I had intentions of being 100%, strict Paleo on my recent trip to Indonesia. However, it’s all very well deciding that in advance, but when I actually arrived in Indonesia, things didn’t go quite to plan…
As I was travelling to lots of different, rural places in Bali, Lombok and the Gili Islands, food options could be quite limited. Most of the places I stayed offered breakfast options of things like pancakes (with banana or pineapple and topped with honey), fresh fruit (mango, papaya, pineapple and other tropical fruits) and toast and a boiled egg.
My initial approach was to order breakfast from the lunch menu – paying extra to get fish and vegetables, or eggs with a side of chicken and veg. This took quite some explaining and was met with some very baffled expressions. Unfortunately, after a few days I was struck down with the dreaded “Bali Belly” (if you don’t know, I’m sure you can guess!). It then occurred to me I was going against my first rule of travelling:
Eat what the locals eat!
I’ve travelled all around Asia following this rule and have never been ill. I’ve always noticed that the tourists who don’t try local food, but order Western dishes are usually the ones to fall ill. I guess because Western food that is rarely ordered, so it doesn’t have such a quick turnaround. So, I prioritised “eating local food” above “eating Paleo”. In practice, this mainly meant including rice, as this is such a staple in Indonesia (and Asia generally). I also started to eat a lot of fruit – where as usually I only have one or two pieces a week.
Fortunately the food in Indonesia has a few important differences from a lot of Western food. Everywhere I went, the food was local. I had fish a few times, sitting by the lake or overlooking the sea that the fish came from. The rice came from the rice paddies next door. The eggs, from the hens that were roaming around next to where I ate. I was also very impressed to find that most food is cooked in coconut oil; but not shop bough coconut oil – home made coconut oil!
My Favourite Indonesian Paleo-ish Dishes
A great Indonesian dish that I had often was Satay. This is meat skewers, cooked over coals and flavoured with local herbs and spices and served in peanut sauce. So whilst the peanut (legume) sauce is not Paleo, the principles of the dish clearly are.
Soy is also quite strongly featured, as tofu or tempe – and whilst it is traditionally prepared (certainly not processed), it was easy for me to steer clear of it.
Despite the rice, I had Nasi Goreng (fried rice), several times, leaving the prawn crackers uneaten. Another popular local dish I enjoyed was Gado-gado, which literally means a mix. It contains lots of local vegetables and a peanut sauce with some delicate herbs and spices. I found quite a few dishes, such as Opor ayam, that were along the lines of a chicken curry – in coconut milk – a great Paleo option.

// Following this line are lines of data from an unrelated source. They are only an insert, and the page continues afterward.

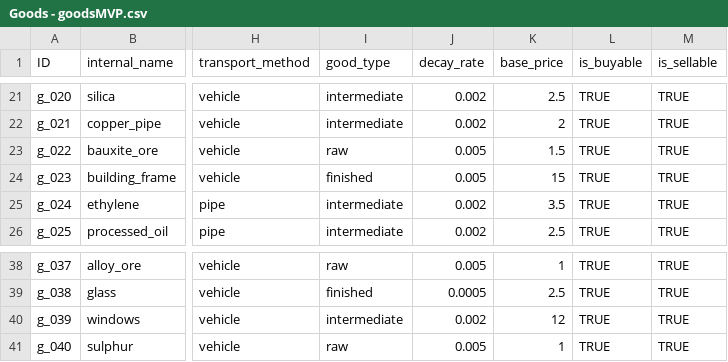
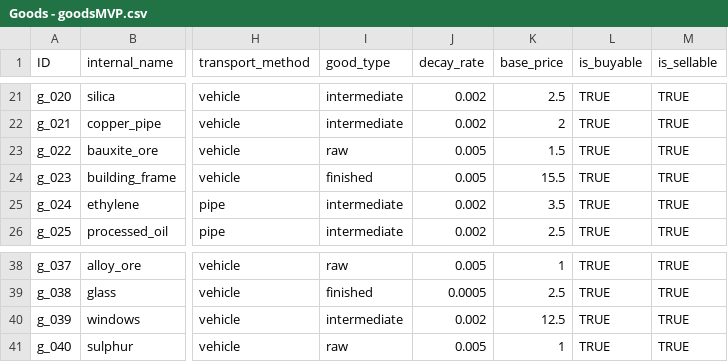
Before and after one commit to LongPigBlankets/price-of-everything, a CSV file: price-of-everything-0.1/data/Goods - goodsMVP.csv, drawn as a sheet; only a part is shown, gaps mark what is left out; the diff names each change by its address in the sheet, - before the commit and + after, or states it on an @@ line.

```diff
--- a/price-of-everything-0.1/data/Goods - goodsMVP.csv
+++ b/price-of-everything-0.1/data/Goods - goodsMVP.csv
-K24 (base_price): 15
+K24 (base_price): 15.5
-K40 (base_price): 12
+K40 (base_price): 12.5
```
Also changed, not shown: price-of-everything-0.1/data/recipes_all.csv, 1 other file.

Whenever fish was offered, I found that a great option, as the whole fish was served, and they were locally caught instead of farmed and imported. Pepes Ikan is a great fish dish cooked in a banana leaf.
I really enjoyed the opportunity to try different fruit, that isn’t so readily available at home. Rambutans are a little like Lycees and were grown almost everywhere. I also tried jack fruit, snake fruit and fresh papaya.
So, my strategy of eating like a local worked well from a short-term health perspective in that I avoided food poisoning. But I found the change of diet hard going. On my Paleo diet, I can go for a long time before I get hungry, as my blood sugar levels remain stable. When I started to introduce so many (relatively) carbohydrates, I found that I would become extremely hungry and shaky – and have to eat every few hours – a clear indication of a drop in blood sugar levels. As much as I enjoyed trying so many local foods, it was good to return to my normal World, where I’m fortunate enough to be able to eat what I want to eat based on Paleo, rather than what is available.
What is your approach to nutrition when you’re travelling? Do you keep it Paleo? Have you been to Indonesia? Please share in the comments below!